The lively, often opinionated nature of these discussions did for Sunday mornings what Brinkley’s acerbic commentary had done for nightly news programs. Soon the other shows were scrambling to add panels of their own, but “This Week” dominated the ratings for more than a decade.
When Brinkley retired in 1997, he had anchored a daily or weekly news program on national network television for 40 years, a record unmatched by any other broadcaster.
Fittingly, one of the highlights of the end of his career was a White House interview with President Clinton in which Brinkley apologized for letting his sharp tongue go a bit too far; late at night, after the 1996 election returns were in and Clinton had delivered an over-long victory speech, Brinkley had snapped that Clinton “was a bore and will always be a bore.”
The comments were “impolite and unfair,” he told the president. “I’m sorry and I regret it.” Clinton accepted the apology.
The only real controversy of Brinkley’s life on camera came in 1998, after he had retired, when he did a series of commercials for Archer Daniels Midland, a large food processing company.
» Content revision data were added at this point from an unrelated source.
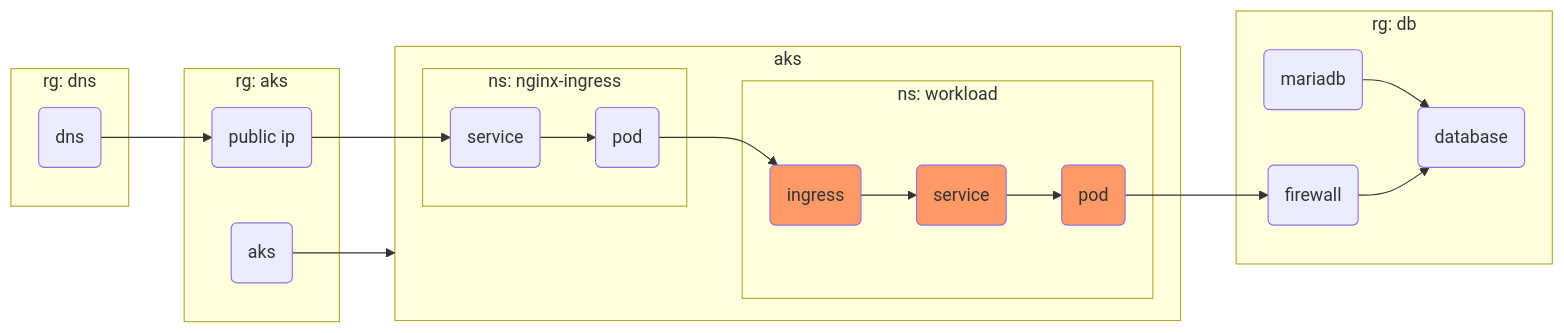
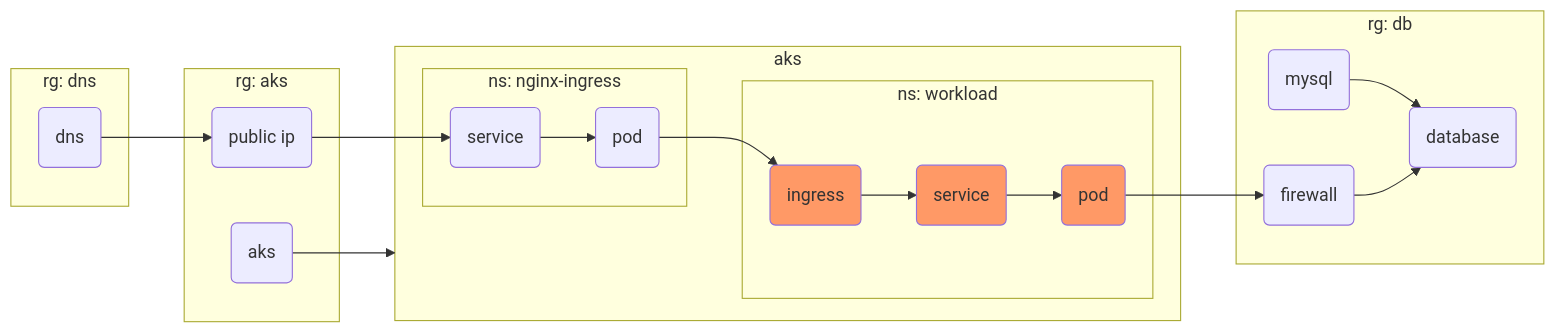
The diagram in content/en/docs/06_azure/6-demo-app.md (acend/terraform-training), drawn with Mermaid before and after one commit. The commit also changed other lines of this file and 2 other files, not shown here.

Commit message:
replace mariadb with mysql

````diff
--- a/content/en/docs/06_azure/6-demo-app.md
+++ b/content/en/docs/06_azure/6-demo-app.md
@@ -11,28 +11,28 @@
 ```mermaid
 flowchart LR
     classDef red fill:#f96
     subgraph rg: aks
     aAks(aks)
     aIp(public ip)
     end
     dDns --> aIp
     subgraph rg: dns
     dDns(dns)
     end
     aAks --> aks
     subgraph aks
         aIp --> sNg
         subgraph ns: nginx-ingress
         sNg(service) --> pNg(pod)
         end
         subgraph ns: workload
         iAc --> sAc(service):::red --> pAc(pod):::red
         pNg --> iAc(ingress):::red
         end
     end
     pAc --> mFire
     subgraph rg: db
-        mServer(mariadb) --> mDb(database)
+        mServer(mysql) --> mDb(database)
         mFire(firewall) --> mDb
     end
 ```
````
In 1996, the company pleaded guilty to price-fixing charges. Brinkley’s involvement with the firm provoked a spate of critical comments, including some from colleagues in broadcast journalism. Cronkite, for instance, was quoted as saying that doing commercials “casts some doubt on our impartiality and integrity, perhaps.”
Characteristically, Brinkley offered no explanation, but it appeared to involve friendship. When he launched “This Week” in 1981, Archer Daniels Midland was a major sponsor and the company’s chairman, Dwayne Andreas, was an old friend; Brinkley and Andreas had condos in the same Bal Harbour, Fla. building.
Other broadcasters in the past had done commercials, including Edward R. Murrow.
What set the Archer Daniels Midland incident apart was the icon status that Brinkley had achieved by the late 1990s and the extent to which journalistic standards had changed during his long career.
In any case, Brinkley later said he had no regrets. “If I were 20 years old, I would try to do the same things again, all of it,” he said.
In January, Brinkley was in the news again, when he was rescued from his burning Wyoming townhouse by a sheriff’s deputy who pushed him to safety in a wheelchair. Brinkley is survived by his second wife, Susan; three sons, Alan, Joel and John; and a stepdaughter, Alexis.
It's a date
Get our L.A. Goes Out newsletter, with the week's best events, to help you explore and experience our city.
You may occasionally receive promotional content from the Los Angeles Times.